SARAJEVO, Bosnia-Herzegovina — His code name was Maximus, and he held secret meetings in a shabby room at the Banana City Hotel on the gritty outskirts of Sarajevo.
Bosnian police put him under surveillance, and in a raid on his apartment on Poligonska Street last fall, authorities seized explosives, a suicide bomber belt and a videotape of masked men begging Allah’s forgiveness for the sacrifice they were about to commit.
It was a chilling discovery, say investigators, who believe the cell was close to carrying out a plot to blow up a European embassy. But more troubling, they say, was the ringleader’s background: Maximus turned out to be Mirsad Bektasevic, a 19-year-old Swedish citizen of Serbian origin with ties to a senior al-Qaida operative.
Terrorists have been working to recruit non-Arab sympathizers — so-called “white Muslims” with Western features who theoretically could more easily blend into European cities and execute attacks — according to classified intelligence documents obtained by The Associated Press.
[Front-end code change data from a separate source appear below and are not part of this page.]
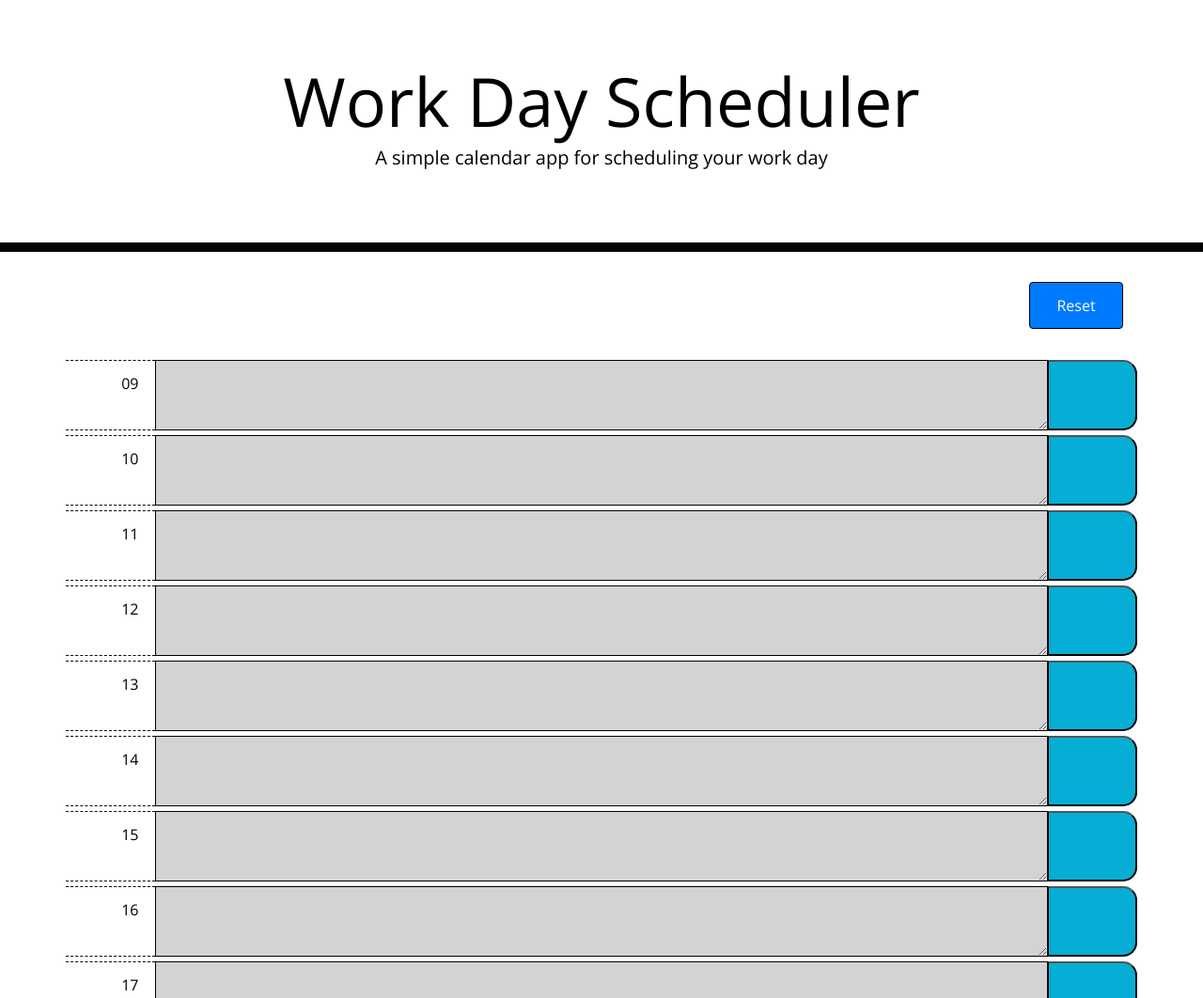
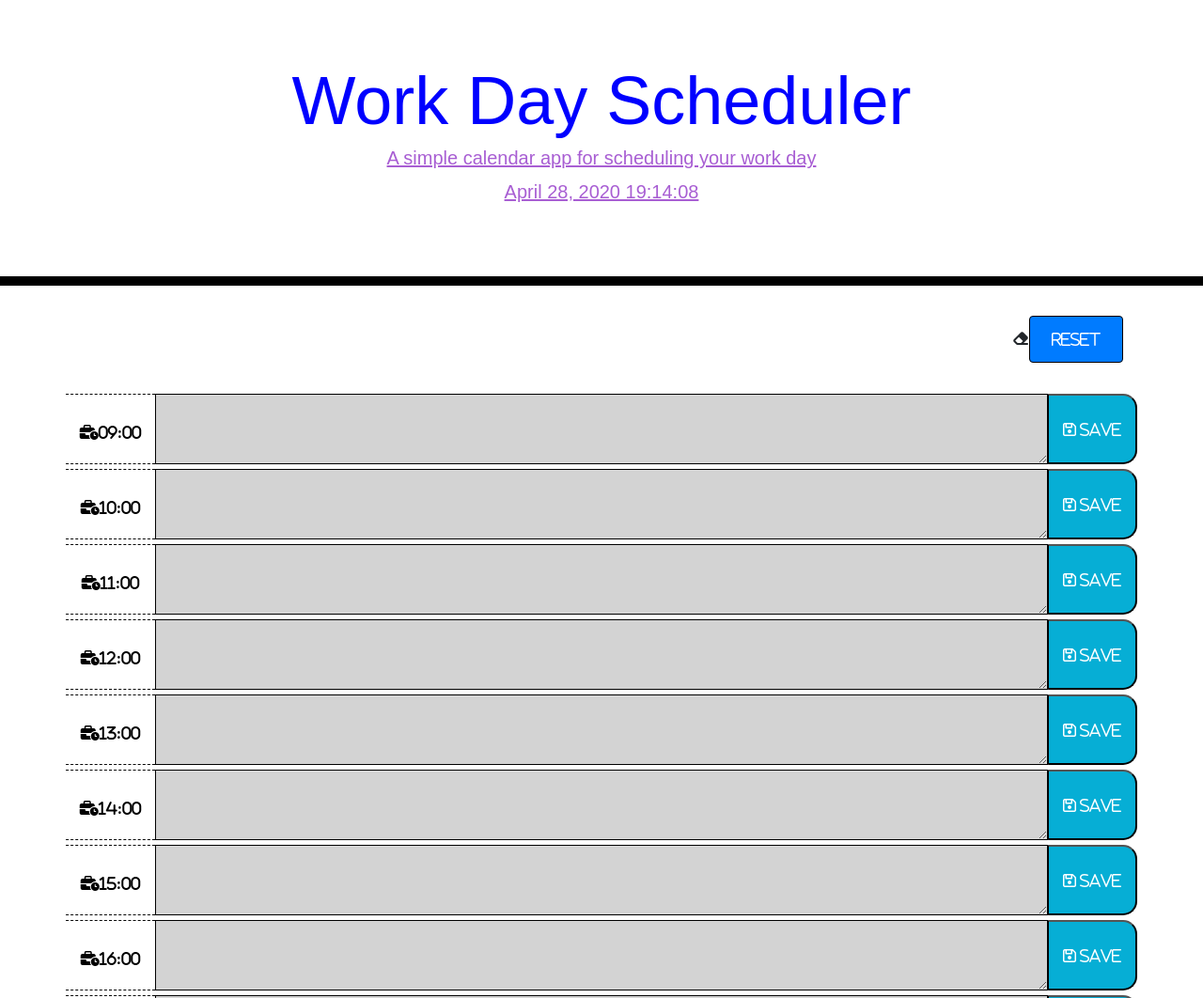
Before and after one commit to PhilipK-webdev/WorkDay-Scheduler, a website with bundled scripts: page index.html in a window 1280 px wide. Shown: the top 1062 px of the page at 94% size. Built offline with nearby package versions, Linux system fonts and the light colour scheme.

Commit message:
add style

```diff
--- a/index.html
+++ b/index.html
@@ -10,6 +10,7 @@
     integrity="sha384-50oBUHEmvpQ+1lW4y57PTFmhCaXp0ML5d60M1M7uH2+nqUivzIebhndOJK28anvf" crossorigin="anonymous" />
   <link href="https://fonts.googleapis.com/css?family=Open+Sans&display=swap" rel="stylesheet" />
   <link rel="stylesheet" href="style.css" />
+  <script src="https://kit.fontawesome.com/cabf2656fe.js" crossorigin="anonymous"></script>
   <title>Work Day Scheduler</title>
 </head>
 
--- a/node/app.js
+++ b/node/app.js
@@ -11,6 +11,7 @@ $(document).ready(function () {
     var arrHtml = [];
     arrHoursMoment.push(startTime.format("HH"));
 
+    $("#currentDay").text(moment().format("LL HH:mm:ss"));
     for (var i = 1; i < 9; i++) {
 
 
@@ -34,19 +35,20 @@ $(document).ready(function () {
     for (var i = 0; i < arrHoursMoment.length; i++) {
 
 
+
         arrHtml.push(`
 
        <div class="row text-center">
        <div class="col">
         <div class="div hour">
-          <span class="show-hour">${arrHoursMoment[i]}</span>
+          <span class="show-hour"><i class="fas fa-business-time">${arrHoursMoment[i] + ":00"}</i></span>
      </div>
      </div>
        <div class="col-10">
         <textarea class="textDisplay" data-id="${i}"  cols="30" rows="10"></textarea>
      </div>
      <div class="col text-center">
-    <button class="saveBtn" data-id=${i}></button>
+    <button class="saveBtn" data-id=${i}><i class="far fa-save"> Save</i></button>
       </div>
     </div>`);
 
@@ -58,7 +60,9 @@ $(document).ready(function () {
     for (var i = 0; i < parseArrHoursMoment.length; i++) {
 
         if (parseCurrentTime > parseArrHoursMoment[i]) {
+
             classGet = $(".textDisplay").eq(i).attr("class");
+
             if (classGet === "textDisplay") {
                 $(".textDisplay").eq(i).addClass("past");
             }
@@ -106,7 +110,7 @@ $(document).ready(function () {
     }
 
     $(".container").prepend(`<div class="col-12 text-right">
-    <input class="btn btn-primary" type="reset" value="Reset"></input>
+    <i class="fas fa-eraser"><input class="btn btn-primary" type="reset" value="Reset"></input></i>
       </div>`)
 
     $(".btn").on("click", function () {
--- a/style.css
+++ b/style.css
@@ -20,6 +20,18 @@ textarea{
   color: black;
   border-radius: 0;
   border-bottom: 10px solid black;
+  color:blue;
+  font-family: fantasy;
+}
+
+#currentDay{
+
+  text-decoration: underline;
+}
+.lead{
+
+  text-decoration: underline;
+  color:rgb(168, 94, 211);
 }
 
 .description{
@@ -47,16 +59,19 @@ textarea{
 .past {
   background-color: #d3d3d3;
   color: white;
+  pointer-events: none;
 }
 
 .present {
   background-color: #ff6961;
   color: white;
+  cursor: pointer;
 }
 
 .future {
   background-color: #77dd77;
   color: white;
+  cursor: context-menu;
 }
 [class*="col"]{
 
```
A 252-page confidential report jointly compiled by Croatian and U.S. intelligence on the activities of Islamic groups in Bosnia that might pose a threat suggests the attempted recruitment of radicalized Muslims in the region may have begun as long as four years ago, when Arab militants ran up against tough post-Sept. 11 security obstacles.
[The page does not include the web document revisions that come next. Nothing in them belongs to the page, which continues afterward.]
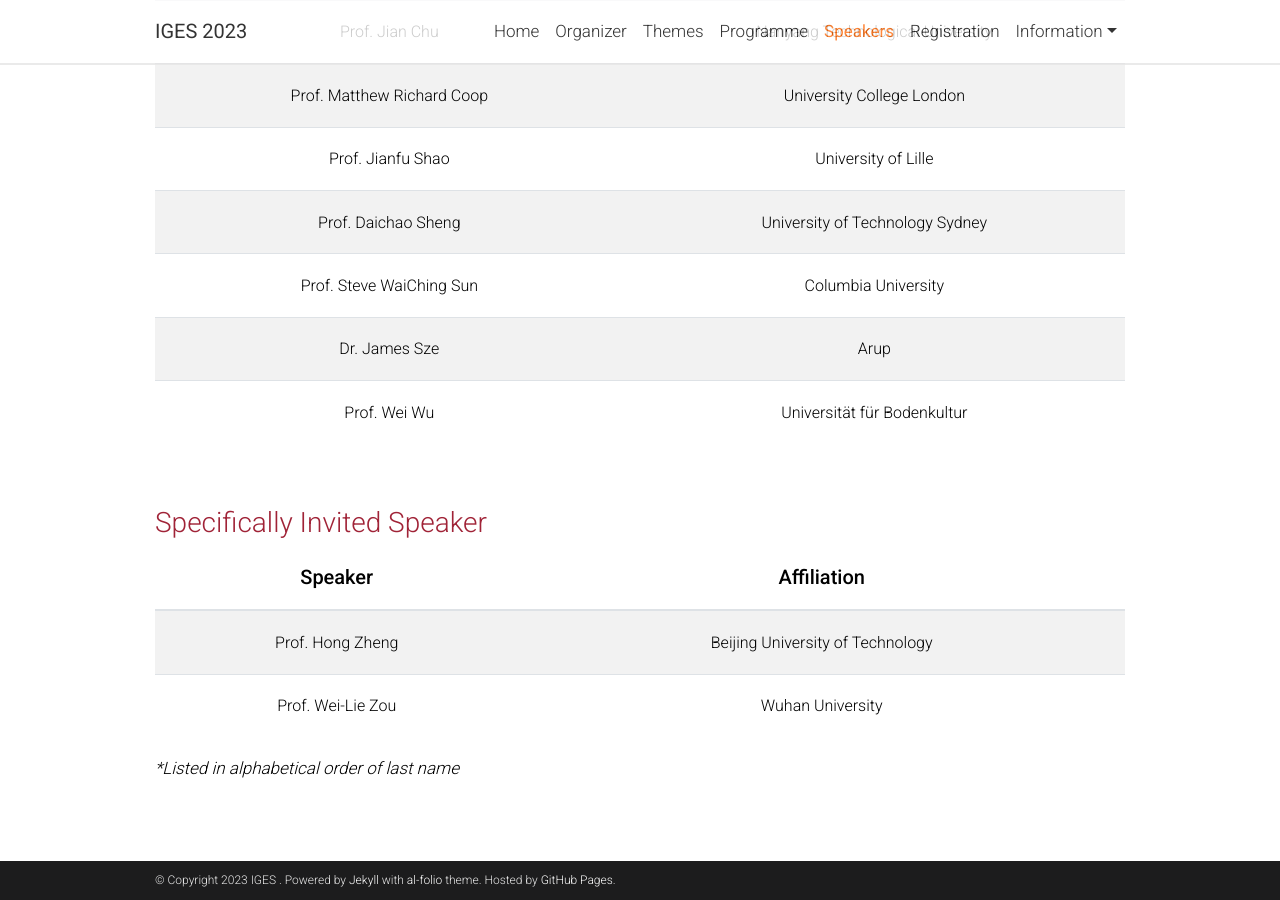
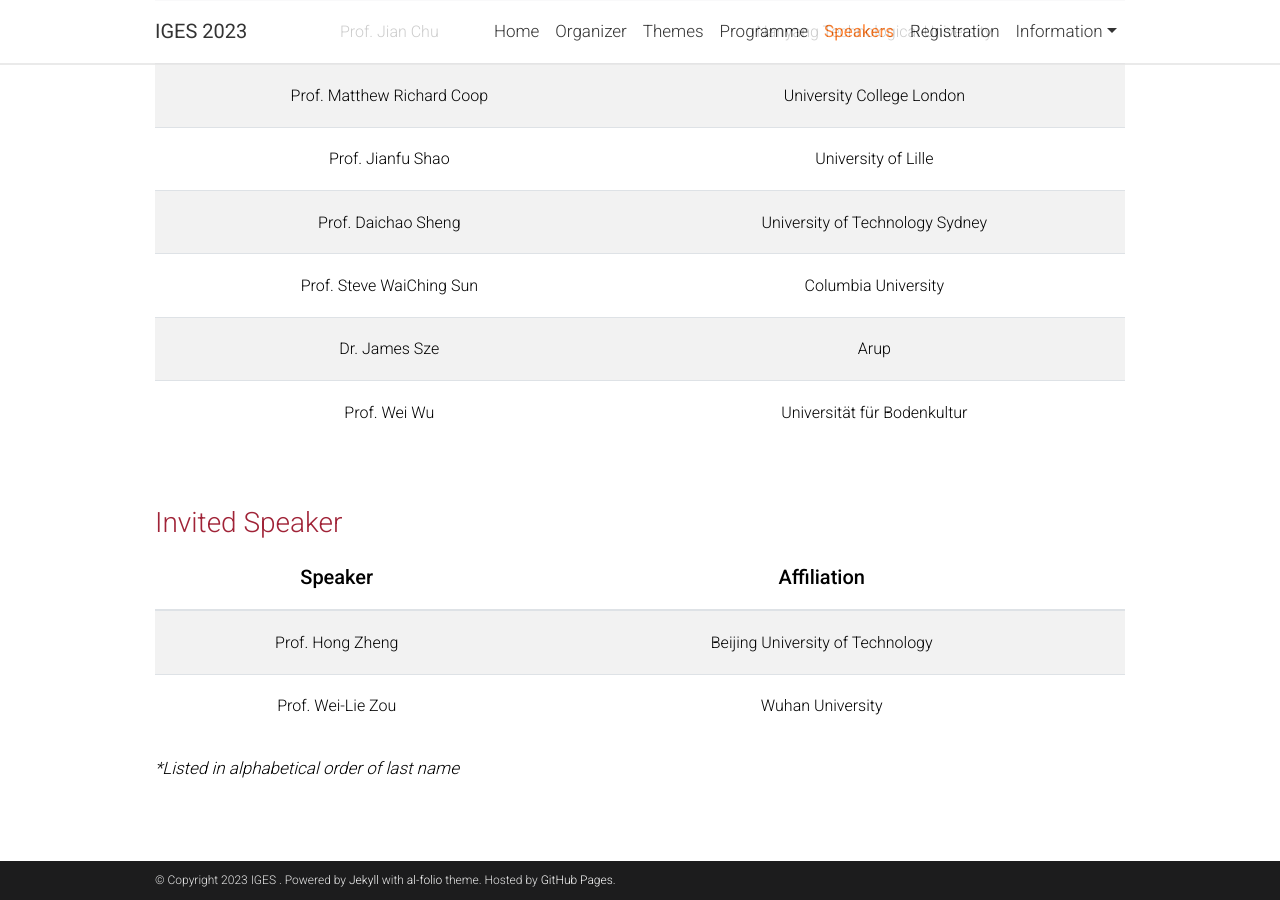
Before and after one commit to iges2023/iges2023.github.io, a Jekyll site: the page built from _pages/speakers.md, in a window 1280 px wide and 900 px high, scrolled down 865 px. Built offline with Jekyll 4.4.1, drawn with Linux system fonts in a browser that asks for light colours; comment, search, counter and statistics services are not loaded; a style sheet for code colours, icons or effects is not loaded.

Commit message:
modified

```diff
--- a/_pages/speakers.md
+++ b/_pages/speakers.md
@@ -27,7 +27,7 @@ _(Updated as of May 17, 2023)_
 
 <br>
 
-### Specifically Invited Speaker
+### Invited Speaker
 
 | **Speaker**{: .h5}           | **Affiliation**{: .h5}           |
 | :-----:                      | :-----:                          |
```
“They judge that it is high time that their job on this territory should be taken over by new local forces. … People who are born here and live here have an advantage which would make their job easier. By their appearance, they are less obvious,” the report reads.
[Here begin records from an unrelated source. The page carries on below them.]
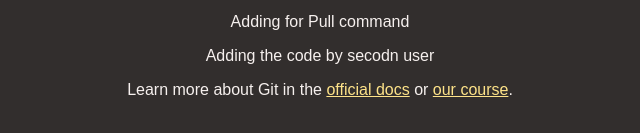
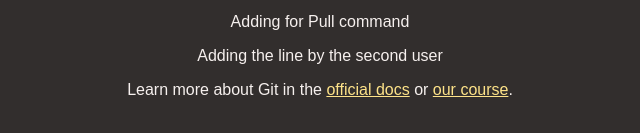
Before and after one commit to Akhila1701/Demorepository, a plain HTML site: page index.html in a window 1280 px wide. Shown: the part 249-382 px from the top of the page, 320-960 px from the left. Drawn offline with Linux system fonts and the light colour scheme.

Commit message:
Update index.html

```diff
--- a/index.html
+++ b/index.html
@@ -15,7 +15,7 @@
     <main>
       <p>Because the basics are important!</p>
       <p>Adding for Pull command</p>
-      <p> Adding the code by secodn user</p>
+      <p>Adding the line by the second user</p>
       <p>
         Learn more about Git in the
         <a href="https://git-scm.com/book/en/v2">official docs</a> or
```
Arabs, it adds, “have become too obvious, which has made their job difficult.”
Bosnia’s minister of security, Barisa Colak, acknowledged the existence of the intelligence report but said authorities had no concrete evidence that recruitment efforts are widespread.
There are no known cases of a “white Muslim” recruit being involved in an actual attack. And complicated visa requirements for citizens from ex-Yugoslavia traveling to Western Europe or the United States would be a hindrance to using Balkan recruits for terror attacks.
“Even so, we have to be extremely careful and serious and not miss anything,” Colak told The Associated Press.
Dragan Lukac, the deputy director of SIPA — Bosnia’s equivalent of the FBI — also said authorities are taking no chances. Undercover counterterrorism agents have placed dozens of suspects under 24-hour surveillance and the country is “very intensively” sharing information on possible suspects with the FBI, CIA, Scotland Yard and other agencies, he said.
“Bosnia has become a breeding ground for terrorists, including some on international wanted lists. We can clearly say that,” Lukac told the AP in an interview.
Some disaffected young Bosnians may be receptive to the terrorist message: After the U.S.-led military campaigns in Afghanistan and Iraq, it was considered “almost fashionable” to spout extremist sentiment in public, Lukac said, especially among those “frustrated and influenced by ideology, Islamized through various extremist streams.”
Authorities who arrested Bektasevic and several alleged associates last October tipped off police in Britain, who within days arrested three suspected British Muslim accomplices. They also alerted authorities in Denmark, who took seven others into custody. Investigators say they since have established that Bektasevic maintained close ties to Abu Musab al-Zarqawi, the leader of al-Qaida in Iraq.
The vast majority of Bosnia’s Muslims rejects the mujahedeen’s fiery brand of Islam. Yet young, restless men frustrated with 40 percent joblessness and angered by real or perceived insults to Islam can be open to hard-line dogma, the Prague-based think tank Transitions Online said in a recent report.
“A pool of potential white recruits carrying Bosnian or even Western passports would presumably be of great value to terrorists,” it said, calling the Balkan country “a deeply traumatized society susceptible to extremism.”
“Muslims are going through a very tempting time,” conceded Mustafa Ceric, the authoritarian leader of Bosnia’s Islamic community. He insisted, however, that there was no stomach for extremist violence after years of devastating ethnic conflict.
“If we wanted terrorism, we had a chance to do so in the heat of our suffering, and we did not,” he said in an interview.